Why Use Macro Positioning Lights?

Positioning lights are useful to move your specimen into the desired position to be able to photograph them. Being on a long gooseneck Jansjös are perfect for the task as they give you lots of light in a little area. You can also make the light come from above or below quite easily, which you just cannot always do with large fixed flashes because there isn't the room for them. Use a small snoot to make them even tighter.

Jansjö Settings

For continuous lighting, I tend to use Jansjös at times varying from 1/4s to 2s, using ISO 800-ISO 100. A 3000° colour balance seems to work for me, although you can also run a custom balance off a gray card to find your own. LED spectrums are not as smooth as a thermal source but I have seen enough excellent work using Jansjös that I suspect my issues are vibration rather than blaming any LED deficiency. Jansjö lights are very cheap costing £5-£10 each through plenty of sellers found using a Google search.

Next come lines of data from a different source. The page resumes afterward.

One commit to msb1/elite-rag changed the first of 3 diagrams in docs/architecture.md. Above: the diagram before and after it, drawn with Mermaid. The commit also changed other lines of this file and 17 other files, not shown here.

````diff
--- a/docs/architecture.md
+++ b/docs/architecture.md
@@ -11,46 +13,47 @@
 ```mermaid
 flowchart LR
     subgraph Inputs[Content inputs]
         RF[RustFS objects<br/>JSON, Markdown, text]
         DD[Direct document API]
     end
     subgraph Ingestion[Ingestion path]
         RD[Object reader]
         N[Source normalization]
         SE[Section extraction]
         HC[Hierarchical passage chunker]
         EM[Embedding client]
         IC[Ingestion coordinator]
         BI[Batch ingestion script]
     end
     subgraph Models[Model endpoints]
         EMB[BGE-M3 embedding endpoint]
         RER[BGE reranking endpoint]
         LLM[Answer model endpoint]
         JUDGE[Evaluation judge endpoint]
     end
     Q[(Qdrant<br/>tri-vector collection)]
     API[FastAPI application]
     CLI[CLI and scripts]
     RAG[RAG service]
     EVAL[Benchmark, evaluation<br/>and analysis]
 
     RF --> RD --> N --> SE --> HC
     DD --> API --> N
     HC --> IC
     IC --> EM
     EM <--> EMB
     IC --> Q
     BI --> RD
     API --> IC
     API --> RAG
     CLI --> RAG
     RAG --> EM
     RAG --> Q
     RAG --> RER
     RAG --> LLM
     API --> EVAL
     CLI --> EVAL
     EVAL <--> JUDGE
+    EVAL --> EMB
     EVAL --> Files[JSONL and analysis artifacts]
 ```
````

USB Jansjö

Please be aware that the USB version of the Jansjö is much weaker and thinner than the stand and clamp versions - they're not the same thing. In fact I made an advantage out of this because if I need less light I use the USB one, and if I need more I use the other. The USB version is rated at .15W 10 Lumen, standing/clipon, 3W, 70 Lumen.

A Better Jansjö

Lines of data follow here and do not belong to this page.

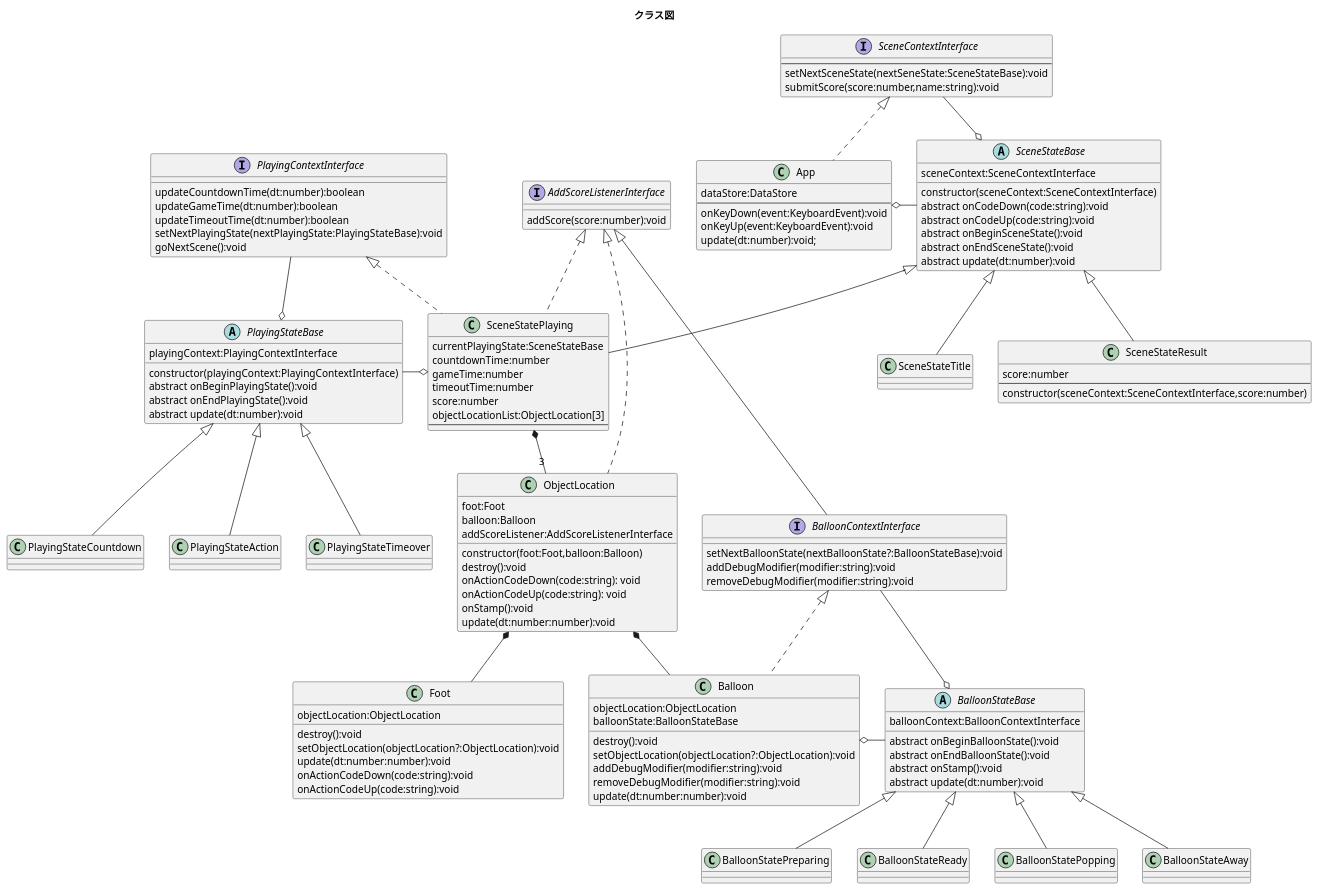
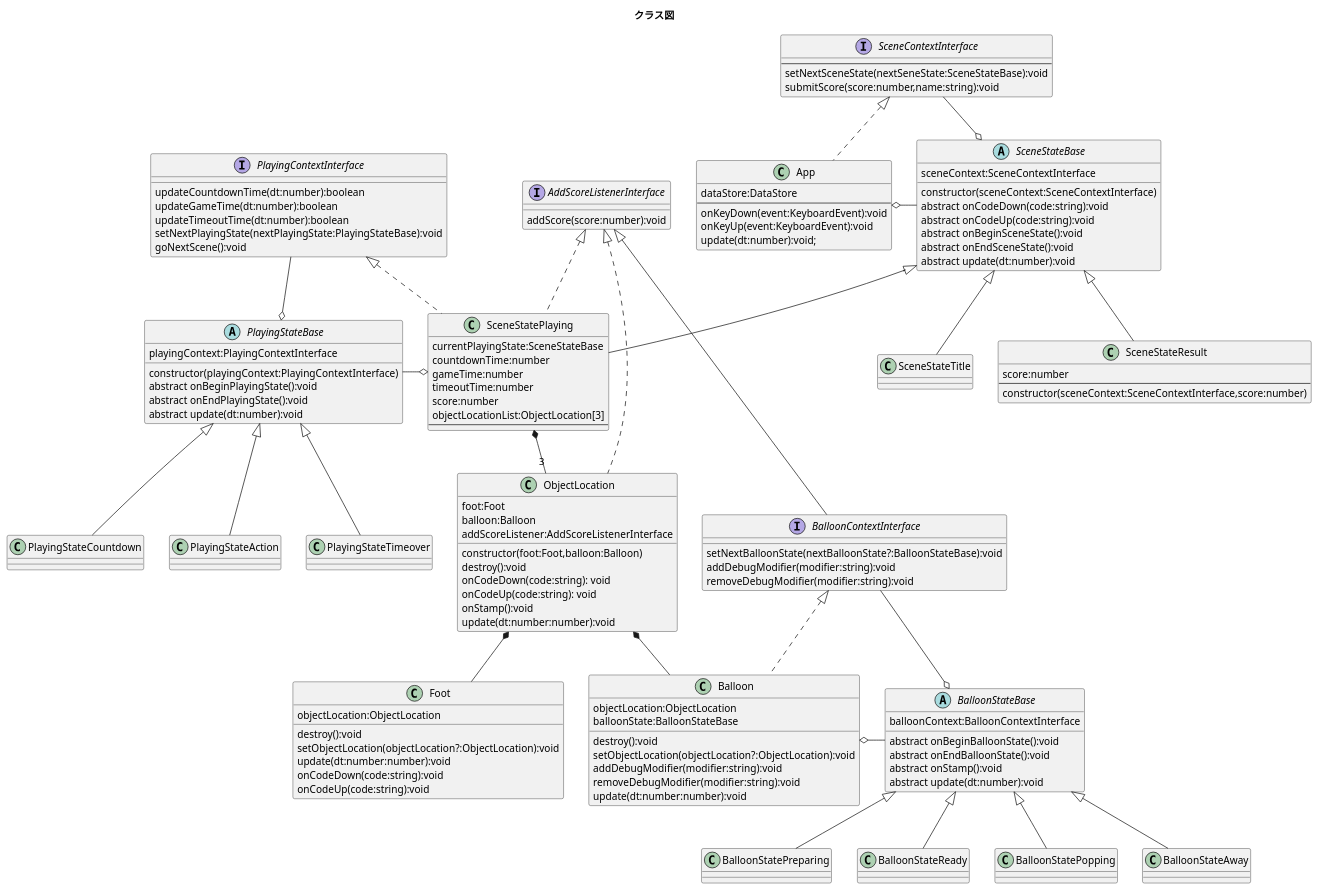
Before and after one commit to novogrammer/balloon-popping-game: the diagram in uml/class-diagram.puml, drawn with PlantUML. The commit also changed 3 other files, not shown here.

```diff
--- a/uml/class-diagram.puml
+++ b/uml/class-diagram.puml
@@ -1,156 +1,156 @@
 @startuml クラス図
 title クラス図
 
 abstract class BalloonStateBase{
   balloonContext:BalloonContextInterface
   abstract onBeginBalloonState():void
   abstract onEndBalloonState():void
   abstract onStamp():void
   abstract update(dt:number):void
 }
 class BalloonStatePreparing extends BalloonStateBase{
 
 }
 class BalloonStateReady extends BalloonStateBase{
 
 }
 class BalloonStatePopping extends BalloonStateBase{
 
 }
 class BalloonStateAway extends BalloonStateBase{
 
 }
 
 
 interface BalloonContextInterface extends AddScoreListenerInterface{
   setNextBalloonState(nextBalloonState?:BalloonStateBase):void
   addDebugModifier(modifier:string):void
   removeDebugModifier(modifier:string):void
 }
 
 
 
 class ObjectLocation implements AddScoreListenerInterface{
   foot:Foot
   balloon:Balloon
   addScoreListener:AddScoreListenerInterface
   constructor(foot:Foot,balloon:Balloon)
   destroy():void
-  onActionCodeDown(code:string): void
-  onActionCodeUp(code:string): void
+  onCodeDown(code:string): void
+  onCodeUp(code:string): void
   onStamp():void
   update(dt:number:number):void
 }
 
 class Foot{
   objectLocation:ObjectLocation
   destroy():void
   setObjectLocation(objectLocation?:ObjectLocation):void
   update(dt:number:number):void
-  onActionCodeDown(code:string):void
-  onActionCodeUp(code:string):void
+  onCodeDown(code:string):void
+  onCodeUp(code:string):void
 }
 
 interface AddScoreListenerInterface{
   addScore(score:number):void
 }
 
 class Balloon implements BalloonContextInterface{
   objectLocation:ObjectLocation
   balloonState:BalloonStateBase
 
   destroy():void
   setObjectLocation(objectLocation?:ObjectLocation):void
   addDebugModifier(modifier:string):void
   removeDebugModifier(modifier:string):void
   update(dt:number:number):void
 }
 
 abstract class PlayingStateBase{
   playingContext:PlayingContextInterface
 
   constructor(playingContext:PlayingContextInterface)
   abstract onBeginPlayingState():void
   abstract onEndPlayingState():void
   abstract update(dt:number):void
 }
 
 class PlayingStateCountdown extends PlayingStateBase{
 
 }
 class PlayingStateAction extends PlayingStateBase{
 
 }
 
 class PlayingStateTimeover extends PlayingStateBase{
 
 }
 
 interface PlayingContextInterface{
   updateCountdownTime(dt:number):boolean
   updateGameTime(dt:number):boolean
   updateTimeoutTime(dt:number):boolean
   setNextPlayingState(nextPlayingState:PlayingStateBase):void
   goNextScene():void
 }
 
 abstract class SceneStateBase{
   sceneContext:SceneContextInterface
 
   constructor(sceneContext:SceneContextInterface)
   abstract onCodeDown(code:string):void
   abstract onCodeUp(code:string):void
   abstract onBeginSceneState():void
   abstract onEndSceneState():void
   abstract update(dt:number):void
 }
 
 class SceneStateTitle extends SceneStateBase{
 }
 class SceneStatePlaying extends SceneStateBase implements PlayingContextInterface,AddScoreListenerInterface{
   currentPlayingState:SceneStateBase
   countdownTime:number
   gameTime:number
   timeoutTime:number
   score:number
   objectLocationList:ObjectLocation[3]
   --
 }
 class SceneStateResult extends SceneStateBase{
   score:number
   --
   constructor(sceneContext:SceneContextInterface,score:number)
 }
 
 
 interface SceneContextInterface{
   --
   setNextSceneState(nextSeneState:SceneStateBase):void
   submitScore(score:number,name:string):void
 }
 
 class App implements SceneContextInterface{
   dataStore:DataStore
   --
   onKeyDown(event:KeyboardEvent):void
   onKeyUp(event:KeyboardEvent):void
   update(dt:number):void;
 }
 
 
 SceneStateBase o-up- SceneContextInterface
 App o-right- SceneStateBase
 
 SceneStatePlaying *-- "3" ObjectLocation
 ObjectLocation *-- Foot
 ObjectLocation *-- Balloon
 
 
 BalloonStateBase o-up- BalloonContextInterface
 Balloon o-right- BalloonStateBase
 
 
 PlayingStateBase o-up- PlayingContextInterface
 SceneStatePlaying o-left- PlayingStateBase
 
 @enduml
```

A nice trick for concentrating the light that comes out of a Jansjö is to buy a 10x loupe and attach it with a tube contraption and tape. This is a cheap item easily found on eBay costing a couple of pounds or so at most. Alternatively, I have a box full of lens bits that I've disassembled over the years and tinkered with, and I was easily able to add a few lenses together to make a focus mechanism. The downside of a Jansjö is that there's no way to vary the intensity of the output, but there are plenty of CCTV lenses with manual irises that could be altered to accomplish a measure of control. Even buying a manual diaphragm on eBay will do the trick.

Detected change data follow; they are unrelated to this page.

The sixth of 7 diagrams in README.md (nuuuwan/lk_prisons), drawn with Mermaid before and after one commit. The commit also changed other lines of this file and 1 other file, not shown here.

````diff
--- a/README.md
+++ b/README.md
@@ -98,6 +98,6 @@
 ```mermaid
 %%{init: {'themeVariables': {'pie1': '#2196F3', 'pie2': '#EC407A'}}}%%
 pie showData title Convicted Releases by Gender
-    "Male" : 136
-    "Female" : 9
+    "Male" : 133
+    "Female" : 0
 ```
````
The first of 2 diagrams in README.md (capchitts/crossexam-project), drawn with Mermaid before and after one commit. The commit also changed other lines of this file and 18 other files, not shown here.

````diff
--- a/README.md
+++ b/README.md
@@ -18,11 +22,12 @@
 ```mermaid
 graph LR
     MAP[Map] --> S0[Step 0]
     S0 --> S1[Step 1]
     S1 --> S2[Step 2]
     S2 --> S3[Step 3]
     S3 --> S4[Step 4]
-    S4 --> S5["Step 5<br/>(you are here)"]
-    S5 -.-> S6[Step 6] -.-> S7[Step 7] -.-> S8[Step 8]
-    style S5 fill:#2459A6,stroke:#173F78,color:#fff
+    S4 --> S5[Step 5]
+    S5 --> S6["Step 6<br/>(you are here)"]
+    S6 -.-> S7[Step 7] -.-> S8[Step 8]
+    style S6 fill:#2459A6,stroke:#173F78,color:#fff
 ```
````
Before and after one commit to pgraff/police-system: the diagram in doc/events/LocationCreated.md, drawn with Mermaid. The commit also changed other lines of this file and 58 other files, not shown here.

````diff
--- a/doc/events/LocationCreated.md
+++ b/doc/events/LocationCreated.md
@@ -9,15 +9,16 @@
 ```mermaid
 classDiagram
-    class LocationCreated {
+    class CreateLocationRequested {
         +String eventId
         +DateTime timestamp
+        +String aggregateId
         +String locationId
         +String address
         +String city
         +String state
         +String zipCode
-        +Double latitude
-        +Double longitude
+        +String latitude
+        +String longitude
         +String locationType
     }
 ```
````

Deyellowing Lenses

Jansjo lenses have another nice feature, namely they deyellow old lenses. The radioactivity in old lenses causes them to yellow (Thorium), and by removing the clear acrylic UV protector and shining the Jansjo on the lens for a day or two they'll deyellow nicely. This is great for some of those old Takumars that are quite prone to this.

Other Macro Lights

Although I have described Jansjo lights mainly in terms of positioning lights, they are of course perfectly good and economical light sources for continuous lighting inside during the dark winter months as well. Another light that comes highly recommended for this purpose, albeit a little more expensive, is Trond Halo flat-panel LED lamps ("TROND Halo 11W-C LED Clamp Light Desk Lamp with USB Charging Port"). Various models are available including a model with adjustable colour temperature, but this mixes colour temperatures to create an average and that can look a bit odd. The best advice for using these would be not to use a mixed colour temperature but to stick to one of the extremities and adjust your image colour temperature accordingly. According to my friend Beatsy "The new selectable-temp ones are quite a bit brighter though (better diffusion panel). They can be used successfully without extra diffusion, especially if you get two or three, but the usual ping-pong ball diffuser still helps with particularly reflective subjects". One thing to be noted though is that jansjos do have the advantage in getting closer to the subject, because the lamp head is small.